Modification records:
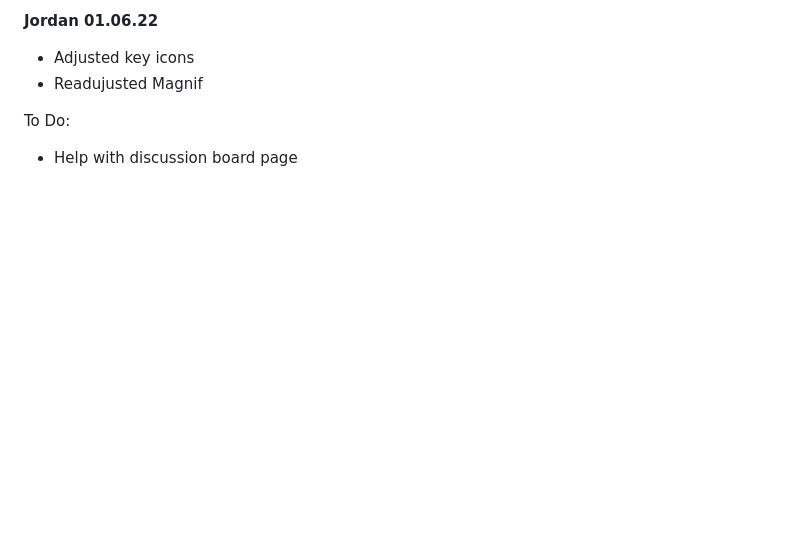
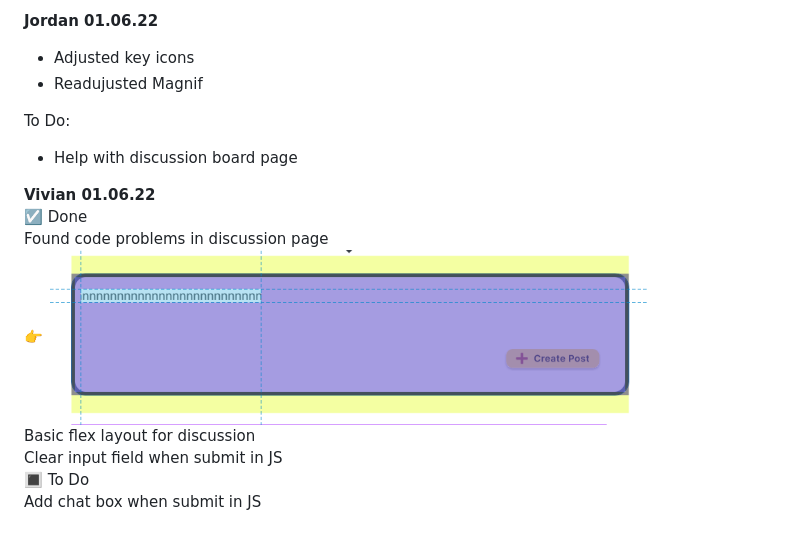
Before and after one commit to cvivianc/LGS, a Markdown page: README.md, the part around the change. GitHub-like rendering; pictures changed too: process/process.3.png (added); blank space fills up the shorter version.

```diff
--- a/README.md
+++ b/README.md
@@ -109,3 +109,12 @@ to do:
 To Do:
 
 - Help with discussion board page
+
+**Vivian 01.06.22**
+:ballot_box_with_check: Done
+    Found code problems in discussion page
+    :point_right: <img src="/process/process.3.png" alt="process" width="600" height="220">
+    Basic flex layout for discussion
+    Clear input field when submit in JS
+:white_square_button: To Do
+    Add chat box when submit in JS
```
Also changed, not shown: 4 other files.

Aim of the task: Only the number should be given: how many lines in the entries above contain the string "submit"?

Result of this task: 2